§ Exercise requirements: Filter the records below down to lines containing "package".

§ Excerpted records:
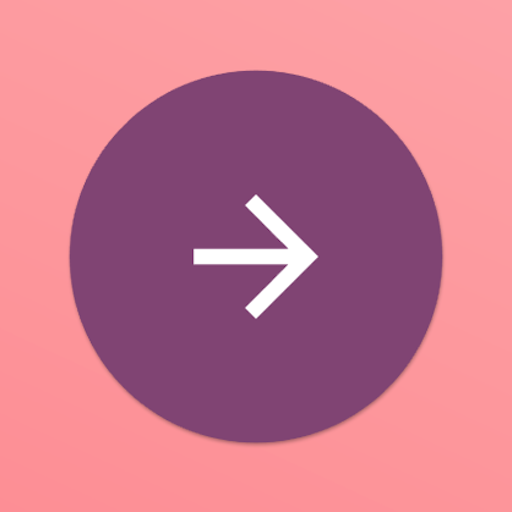
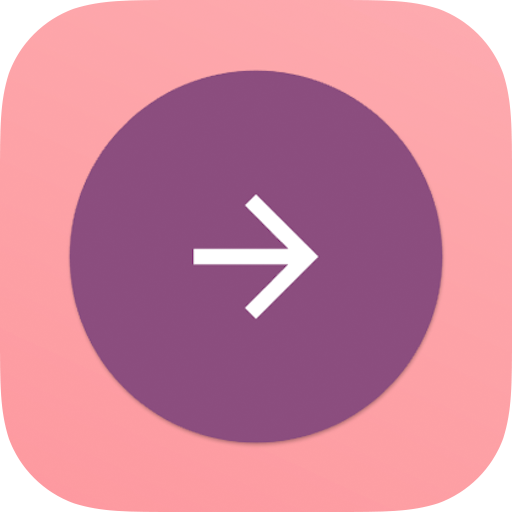
UI and content tweaks.

diff --git a/lib/widgets/resume_page/sections/projects.dart b/lib/widgets/resume_page/sections/projects.dart
@@ -15,16 +15,18 @@ class Projects extends StatelessWidget {
         crossAxisAlignment: CrossAxisAlignment.start,
         children: <Widget>[
           Headline('Projects'),
-          SizedBox(height: 8),
+          SizedBox(height: 16),
           for (ProjectDataModel project in ResumeSettings.projects)
-            Padding(
-              padding: const EdgeInsets.only(top: 16.0),
-              child: _ProjectCard(
-                title: project.projectTitle,
-                bulletPoints: project.bulletPoints,
-                assetPath: project.assetPath,
-              ),
-            )
+            Column(
+              children: <Widget>[
+                _ProjectCard(
+                  title: project.projectTitle,
+                  bulletPoints: project.bulletPoints,
+                  assetPath: project.assetPath,
+                ),
+                SizedBox(height: 16),
+              ],
+            ),
         ],
       ),
     );
@@ -45,81 +47,72 @@ class _ProjectCard extends StatelessWidget {
 
   @override
   Widget build(BuildContext context) {
-    return Card(
-      elevation: 0,
-      borderOnForeground: false,
-      color: Colors.white,
-      margin: const EdgeInsets.all(0),
-      child: Column(
-        crossAxisAlignment: CrossAxisAlignment.start,
-        children: <Widget>[
-          Container(
-            child: ListTile(
-              contentPadding: EdgeInsets.all(0),
-              leading: ClipRRect(
-                //TODO coinsider using iOS app border
-                borderRadius: BorderRadius.circular(30),
-                child: Image.asset(
-                  assetPath,
-                  width: 40,
-                  height: 40,
-                ),
-              ),
-              title: Text(
-                title,
-                style: TextStyle(
-                  color: Colors.black,
-                  fontSize: 18,
-                ),
+    return Column(
+      crossAxisAlignment: CrossAxisAlignment.start,
+      children: <Widget>[
+        Container(
+          child: ListTile(
+            contentPadding: EdgeInsets.all(0),
+            dense: true,
+            leading: Image.asset(
+              assetPath,
+              width: 40,
+              height: 40,
+            ),
+            title: Text(
+              title,
+              style: TextStyle(
+                color: Colors.black,
+                fontSize: 18,
               ),
             ),
           ),
-          Divider(
-            color: ProjectColors.lightBlack,
-            thickness: 1,
-            height: 2,
-            // indent: 8,
-            endIndent: 8,
-          ),
-          Padding(
-            padding: const EdgeInsets.symmetric(horizontal: 8.0),
-            child: Column(
-              crossAxisAlignment: CrossAxisAlignment.start,
-              children: <Widget>[
-                SizedBox(height: 4),
-                for (String bp in bulletPoints)
-                  Padding(
-                    padding: const EdgeInsets.only(top: 8),
-                    child: Row(
-                      crossAxisAlignment: CrossAxisAlignment.start,
-                      children: <Widget>[
-                        Icon(
-                          Icons.code,
-                          size: 16,
-                          color: ProjectColors.black,
-                        ),
-                        SizedBox(
-                          width: 8,
-                        ),
-                        Expanded(
-                          child: Text(
-                            bp,
-                            textAlign: TextAlign.left,
-                            style: TextStyle(
-                              color: Colors.black,
-                              fontSize: 12,
-                            ),
+        ),
+        Divider(
+          color: ProjectColors.lightBlack,
+          thickness: 1,
+          height: 2,
+          // indent: 8,
+          endIndent: 8,
+        ),
+        Padding(
+          padding: const EdgeInsets.symmetric(horizontal: 8.0),
+          child: Column(
+            crossAxisAlignment: CrossAxisAlignment.start,
+            children: <Widget>[
+              SizedBox(height: 4),
+              for (String bp in bulletPoints)
+                Padding(
+                  padding: const EdgeInsets.only(top: 8),
+                  child: Row(
+                    crossAxisAlignment: CrossAxisAlignment.start,
+                    children: <Widget>[
+                      Icon(
+                        Icons.code,
+                        size: 16,
+                        color: ProjectColors.black,
+                      ),
+                      SizedBox(
+                        width: 8,
+                      ),
+                      Expanded(
+                        child: Text(
+                          bp,
+                          textAlign: TextAlign.left,
+                          style: TextStyle(
+                            color: Colors.black,
+                            fontSize: 12,
                           ),
                         ),
-                      ],
-                    ),
+                      ),
+                    ],
                   ),
-                SizedBox(height: 4),
-              ],
-            ),
+                ),
+              SizedBox(height: 4),
+            ],
           ),
-        ],
-      ),
+        ),
+      ],
     );
   }
 }

diff --git a/lib/config/resume_settings.dart b/lib/config/resume_settings.dart
@@ -2,7 +2,7 @@ import 'package:jlaskowska/models/project_data_model.dart';
 
 class ResumeSettings {
   static const summary =
-      'Self-taught Flutter developer with six-months experience of building elegant interfaces for mobile apps. Problem solver who writes robust code and is passionate about testing and continuous integration.';
+      'Self-taught Flutter developer with six-months experience of building elegant mobile applications. Results-driven problem solver who writes robust code and is passionate about testing. Quick learner looking for new challenges in an agile team environment.';
 
   static const skills = const [
     'Dart',
@@ -23,18 +23,19 @@ class ResumeSettings {
     ProjectDataModel(
       projectTitle: 'About Me',
       bulletPoints: [
-        'Responsive personal website and app.',
-        'Developed for multiple screen sizes and orientations.',
-        'All sections, including Résumé, are written in Flutter.',
-        'By reading this you\'re intreracting with Flutter code 😃',
+        'Personal website and mobile application.',
+        'Responsive design, optimized for multiple devices, screen sizes and orientations.',
+        'Adaptive behavior per platform, e.g. mouse hand on web, inkwell button on mobile.',
+        'By reading this résumé you are interacting with Flutter code!',
       ],
-      assetPath: 'assets/images/resume/jl_app_icon.png',
+      assetPath: 'assets/images/resume/aboutme_app_icon.png',
     ),
     ProjectDataModel(
       projectTitle: 'Todo',
       bulletPoints: [
+        'App to organize and keep track of tasks.',
         'Persists data to device using Hive.',
-        'Supports both light and dark mode.',
+        'Supports both light and dark modes.',
         'Localized into three languages.',
         'Displays animated chart of completed tasks.',
       ],
@@ -44,9 +45,9 @@ class ResumeSettings {
       projectTitle: 'Signup',
       bulletPoints: [
         'App to sign-up, sign-in and sign-out.',
-        'Main functionality defined in interface.',
+        'Main functionality defined in an interface.',
         'Implementation powered by Firebase.',
-        'Unique background design achieved by custom drawn shapes & curves.',
+        'Unique background design achieved using custom drawn shapes and curves.',
       ],
       assetPath: 'assets/images/resume/signup_app_icon.png',
     )

diff --git a/lib/widgets/resume_page/resume_page_content.dart b/lib/widgets/resume_page/resume_page_content.dart
@@ -1,6 +1,5 @@
 import 'package:flutter/material.dart';
 import 'package:jlaskowska/config/project_colors.dart';
-import 'package:jlaskowska/widgets/resume_page/sections/conferences.dart';
 import 'package:jlaskowska/widgets/resume_page/sections/contact_information.dart';
 import 'package:jlaskowska/widgets/resume_page/sections/education.dart';
 import 'package:jlaskowska/widgets/resume_page/sections/experience.dart';
@@ -24,7 +23,7 @@ class ResumePageContent extends StatelessWidget {
           // constraints: BoxConstraints.expand(),
           child: SingleChildScrollView(
             child: Padding(
-              padding: const EdgeInsets.all(24.0),
+              padding: const EdgeInsets.symmetric(horizontal: 24.0, vertical: 32.0),
               child: DefaultTextStyle(
                 style: TextStyle(
                   fontFamily: 'Rubik',
@@ -49,9 +48,9 @@ class _PageStructure extends StatelessWidget {
       mainAxisAlignment: MainAxisAlignment.start,
       children: <Widget>[
         ContactInformation(),
-        SizedBox(height: 16),
+        SizedBox(height: 24),
         Summary(),
-        SizedBox(height: 16),
+        SizedBox(height: 24),
         Row(
           crossAxisAlignment: CrossAxisAlignment.start,
           children: <Widget>[
@@ -64,11 +63,11 @@ class _PageStructure extends StatelessWidget {
                 crossAxisAlignment: CrossAxisAlignment.start,
                 children: <Widget>[
                   Skills(),
-                  SizedBox(height: 16),
+                  SizedBox(height: 24),
                   Experience(),
-                  SizedBox(height: 8),
+                  SizedBox(height: 16),
                   Education(),
-                  SizedBox(height: 8),
+                  SizedBox(height: 16),
                   Languages(),
                   SizedBox(height: 24),
                   Hobbies(),

diff --git a/lib/widgets/resume_page/sections/skills.dart b/lib/widgets/resume_page/sections/skills.dart
@@ -59,7 +59,7 @@ class _SkillChip extends StatelessWidget {
       borderRadius: BorderRadius.circular(16.0),
       child: Container(
         color: backgroundColor,
-        padding: const EdgeInsets.all(8),
+        padding: const EdgeInsets.symmetric(horizontal: 8.0, vertical: 4.0),
         child: Row(
           mainAxisSize: MainAxisSize.min,
           children: <Widget>[
@@ -67,14 +67,14 @@ class _SkillChip extends StatelessWidget {
               child: Icon(
                 Icons.check,
                 color: backgroundColor,
-                size: 18,
+                size: 14,
               ),
               decoration: BoxDecoration(
                 shape: BoxShape.circle,
                 color: foregroundColor,
               ),
             ),
-            SizedBox(width: 8),
+            SizedBox(width: 4),
             Center(
               child: Text(
                 text,

diff --git a/lib/widgets/resume_page/sections/common/content_tile.dart b/lib/widgets/resume_page/sections/common/content_tile.dart
@@ -5,13 +5,14 @@ class ContentTile extends StatelessWidget {
   final String title;
   final String subtitle;
   final IconData icon;
-
+  final double iconSize;
   final Color iconColor;
 
   const ContentTile({
     @required this.title,
     @required this.subtitle,
     @required this.icon,
+    this.iconSize = 38,
     this.iconColor = ProjectColors.lightBlack,
     Key key,
   }) : super(key: key);
@@ -20,10 +21,11 @@ class ContentTile extends StatelessWidget {
   Widget build(BuildContext context) {
     return ListTile(
       contentPadding: const EdgeInsets.all(0),
+      dense: true,
       leading: Icon(
         icon,
         color: iconColor,
-        size: 40,
+        size: iconSize,
       ),
       title: Text(
         title,

diff --git a/lib/widgets/resume_page/sections/contact_information.dart b/lib/widgets/resume_page/sections/contact_information.dart
@@ -12,7 +12,7 @@ class ContactInformation extends StatelessWidget {
     return Container(
       height: 90,
       child: Row(
-        mainAxisAlignment: MainAxisAlignment.spaceEvenly,
+        mainAxisAlignment: MainAxisAlignment.spaceBetween,
         children: <Widget>[
           Avatar(size: 90),
           SizedBox(width: 8),

diff --git a/lib/widgets/resume_page/sections/experience.dart b/lib/widgets/resume_page/sections/experience.dart
@@ -23,6 +23,7 @@ class Experience extends StatelessWidget {
               ),
               ContentTile(
                 icon: Icons.build,
+                iconSize: 34,
                 title: 'Technical Support, AVM',
                 subtitle: 'June 2015 - July 2017, Berlin',
               ),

§ Task solution:
@@ -2,7 +2,7 @@ import 'package:jlaskowska/models/project_data_model.dart';
 import 'package:flutter/material.dart';
 import 'package:jlaskowska/config/project_colors.dart';
-import 'package:jlaskowska/widgets/resume_page/sections/conferences.dart';
 import 'package:jlaskowska/widgets/resume_page/sections/contact_information.dart';
 import 'package:jlaskowska/widgets/resume_page/sections/education.dart';
 import 'package:jlaskowska/widgets/resume_page/sections/experience.dart';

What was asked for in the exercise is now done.